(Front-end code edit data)
========================================================================
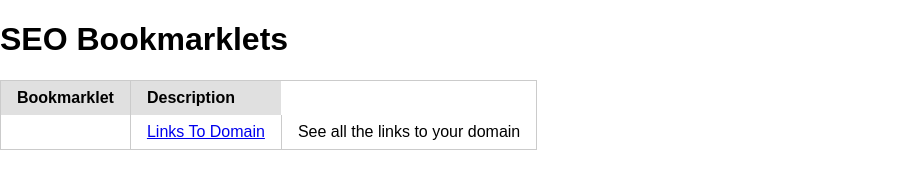
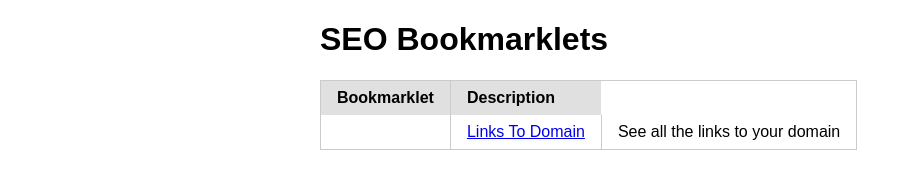
Before and after one commit to RobOusbey/scraping, a plain HTML site: page index.html in a window 1280 px wide. Shown: the whole page, without its empty margins (0-920 px from the left). Drawn offline with nearby package versions, Linux system fonts and the light colour scheme.

Commit message:
Update index.html

```diff
--- a/index.html
+++ b/index.html
@@ -5,6 +5,9 @@
     <link rel="stylesheet" href="https://cdn.jsdelivr.net/npm/purecss@3.0.0/build/pure-min.css" integrity="sha384-X38yfunGUhNzHpBaEBsWLO+A0HDYOQi8ufWDkZ0k9e0eXz/tH3II7uKZ9msv++Ls" crossorigin="anonymous">
 </head>
 <body>
+    <div class="pure-g">
+        <div class="pure-u-1-4"></div>
+        <div class="pure-u-1-2">
             <h1>SEO Bookmarklets</h1>
             <table class="pure-table">
                 <thead>
@@ -25,7 +28,9 @@
 
                 </tbody>
             </table>
-
+        </div>
+        <div class="pure-u-1-4"></div>
+    </div>
 
 </body>
 </html>
```
Lines whose indentation alone changed are shown as unchanged.
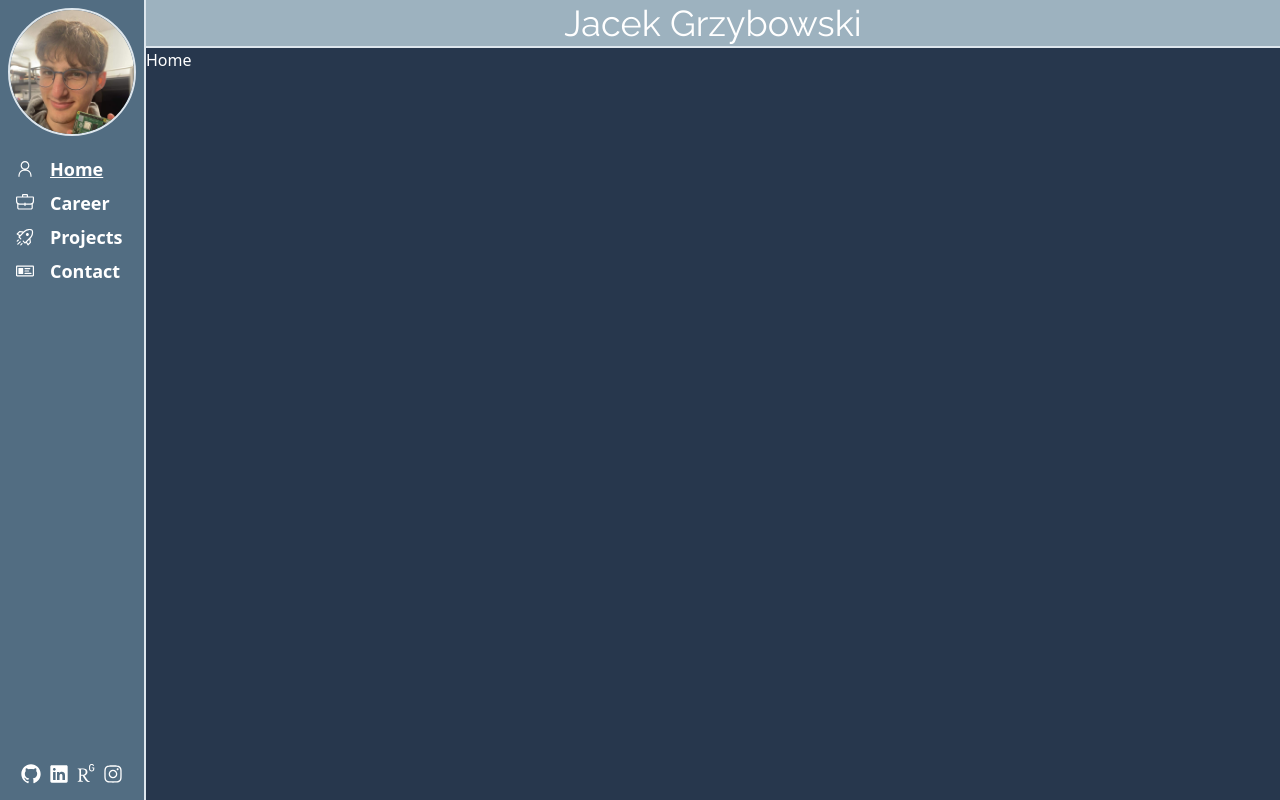
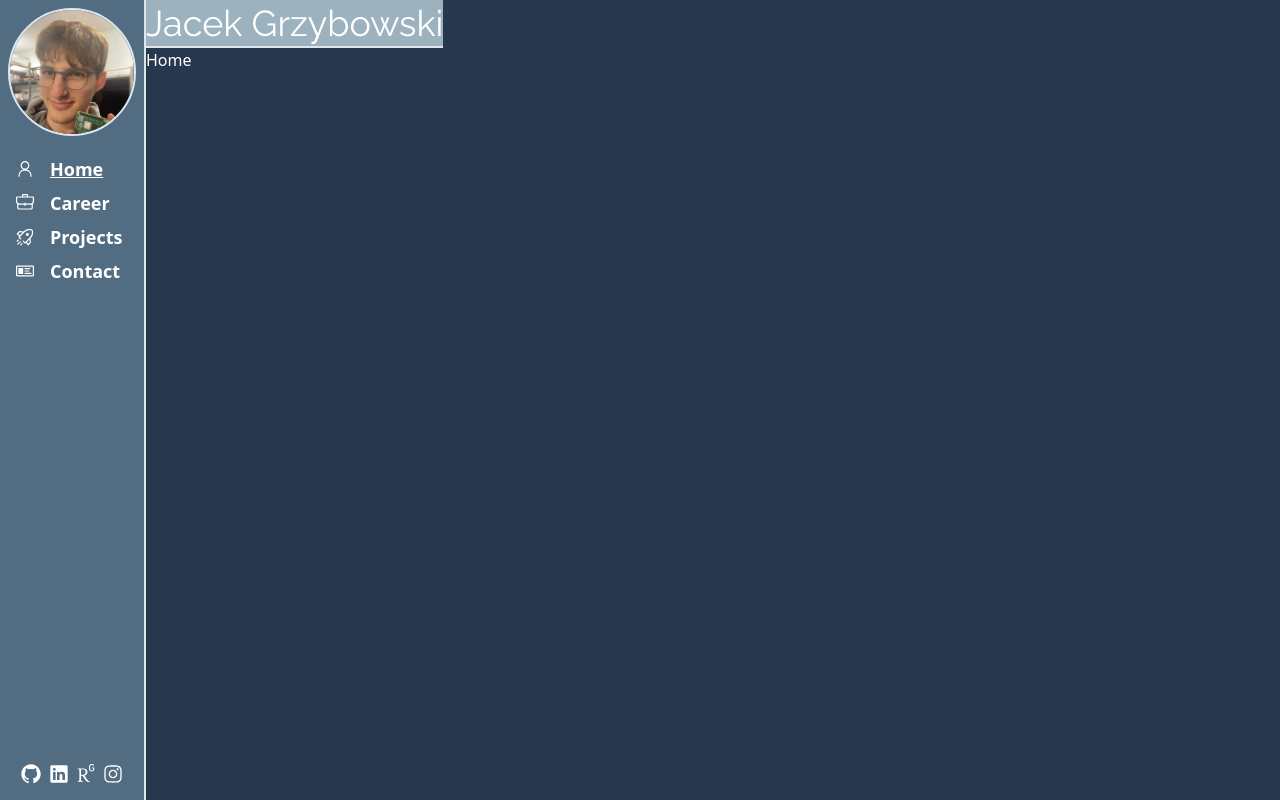
Before and after one commit to ToToSpl/totospl.github.io, a React (Vite) app: page / in a window 1280 px wide. Built offline with nearby package versions, Linux system fonts and the light colour scheme.

Commit message:
fixed collapsing menu

```diff
--- a/src/components/Layout.tsx
+++ b/src/components/Layout.tsx
@@ -5,10 +5,12 @@ import { Navbar } from "./Navbar";
 
 const Layout = () => {
   return (
-    <div className="flex flex-col text-white bg-my-bg">
-      <div className="grow flex">
-        <Menu paths={appPaths} />
-        <div className="grow overflow-auto h-screen">
+    <div className="text-white bg-my-bg">
+      <div className="flex flex-row">
+        <div className="flex-none">
+          <Menu paths={appPaths} />
+        </div>
+        <div className="overflow-auto h-screen">
           <Navbar />
           <Outlet />
         </div>
```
========================================================================
● EXERCISE OBJECTIVE: For each entry, copy the text exactly and leave out any image it carries.

● SOLUTION FOR THIS PROBLEM:
Before and after one commit to RobOusbey/scraping, a plain HTML site: page index.html in a window 1280 px wide. Shown: the whole page, without its empty margins (0-920 px from the left). Drawn offline with nearby package versions, Linux system fonts and the light colour scheme.

Commit message:
Update index.html

```diff
--- a/index.html
+++ b/index.html
@@ -5,6 +5,9 @@
     <link rel="stylesheet" href="https://cdn.jsdelivr.net/npm/purecss@3.0.0/build/pure-min.css" integrity="sha384-X38yfunGUhNzHpBaEBsWLO+A0HDYOQi8ufWDkZ0k9e0eXz/tH3II7uKZ9msv++Ls" crossorigin="anonymous">
 </head>
 <body>
+    <div class="pure-g">
+        <div class="pure-u-1-4"></div>
+        <div class="pure-u-1-2">
             <h1>SEO Bookmarklets</h1>
             <table class="pure-table">
                 <thead>
@@ -25,7 +28,9 @@
 
                 </tbody>
             </table>
-
+        </div>
+        <div class="pure-u-1-4"></div>
+    </div>
 
 </body>
 </html>
```
Lines whose indentation alone changed are shown as unchanged.
Before and after one commit to ToToSpl/totospl.github.io, a React (Vite) app: page / in a window 1280 px wide. Built offline with nearby package versions, Linux system fonts and the light colour scheme.

Commit message:
fixed collapsing menu

```diff
--- a/src/components/Layout.tsx
+++ b/src/components/Layout.tsx
@@ -5,10 +5,12 @@ import { Navbar } from "./Navbar";
 
 const Layout = () => {
   return (
-    <div className="flex flex-col text-white bg-my-bg">
-      <div className="grow flex">
-        <Menu paths={appPaths} />
-        <div className="grow overflow-auto h-screen">
+    <div className="text-white bg-my-bg">
+      <div className="flex flex-row">
+        <div className="flex-none">
+          <Menu paths={appPaths} />
+        </div>
+        <div className="overflow-auto h-screen">
           <Navbar />
           <Outlet />
         </div>
```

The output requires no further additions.